▶ _Supplied records_:
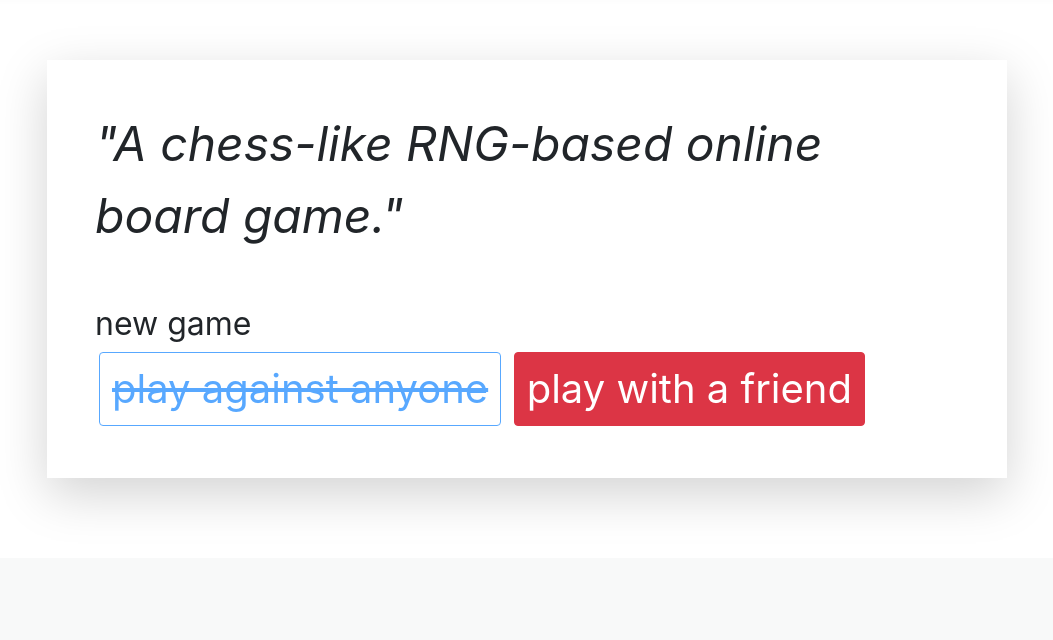
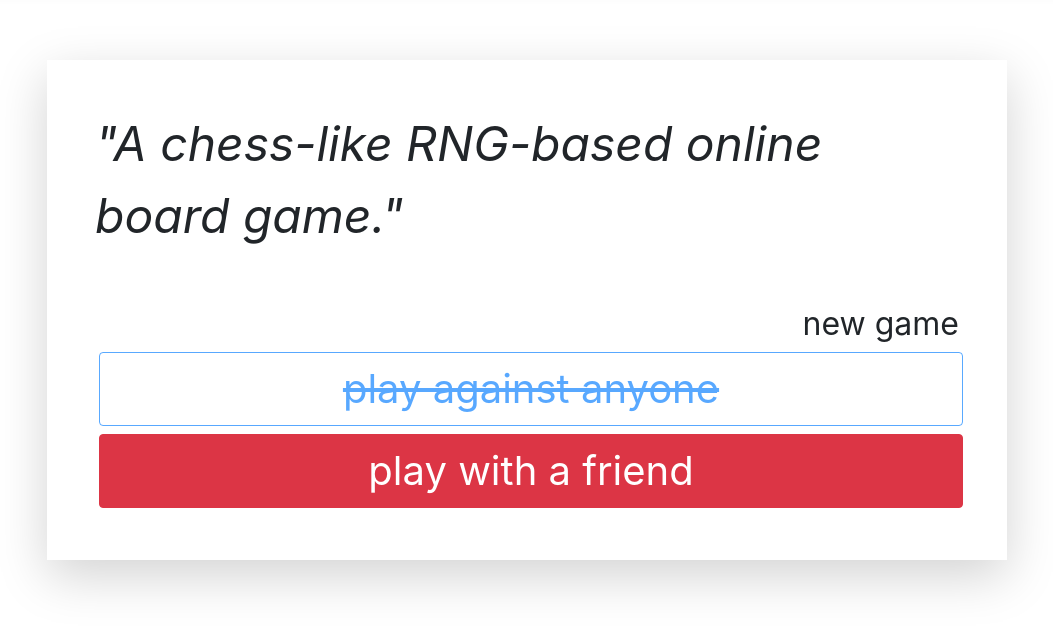
Before and after one commit to thomasmarlow/chessterisk, a Flask app: page /home in a window 1280 px wide. Shown: the part 352-992 px from the top of the page, without its empty margins (113-1166 px from the left). Before the commit the page ends 851 px from the top, so only its background shows below. Run offline with Flask 2, Linux system fonts and the light colour scheme; data comes from the database, SQL or seed files in the repository; some libraries are stand-ins or nearby versions.

Commit message:
polish /home

```diff
--- a/static/css/home.css
+++ b/static/css/home.css
@@ -3,7 +3,8 @@
 }
 
 .home-title {
-    font-size: 4vmin
+    font-size: 4vmin;
+    text-align: right;
 }
 
 #home-welcome-text {
--- a/templates/home.html
+++ b/templates/home.html
@@ -6,8 +6,8 @@
     <div id="home-welcome-text"><i>"A chess-like RNG-based online board game."</i></div>
     <br><br>
     <div class="home-title">new game</div>
-    <button id="home-play-random" type="button" class="m-1 btn home-button btn-outline-primary disabled"><s>play against anyone</s></button>
-    <button id="home-invite" type="button" class="m-1 btn home-button btn-danger">play with a friend</button>
+    <button id="home-play-random" type="button" class="m-1 btn home-button btn-outline-primary disabled w-100"><s>play against anyone</s></button>
+    <button id="home-invite" type="button" class="m-1 btn home-button btn-danger w-100">play with a friend</button>
     <!-- <button id="home-test-red" type="button" class="m-1 btn home-button btn-danger">test as red</button>
     <button id="home-test-blue" type="button" class="m-1 btn home-button btn-info">test as blue</button> -->
   </div>
```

▶ _Assignment_: Looking at the data above, show all lines where the word "play" occurs.

▶ _Your response_:
-    <button id="home-play-random" type="button" class="m-1 btn home-button btn-outline-primary disabled"><s>play against anyone</s></button>
-    <button id="home-invite" type="button" class="m-1 btn home-button btn-danger">play with a friend</button>
+    <button id="home-play-random" type="button" class="m-1 btn home-button btn-outline-primary disabled w-100"><s>play against anyone</s></button>
+    <button id="home-invite" type="button" class="m-1 btn home-button btn-danger w-100">play with a friend</button>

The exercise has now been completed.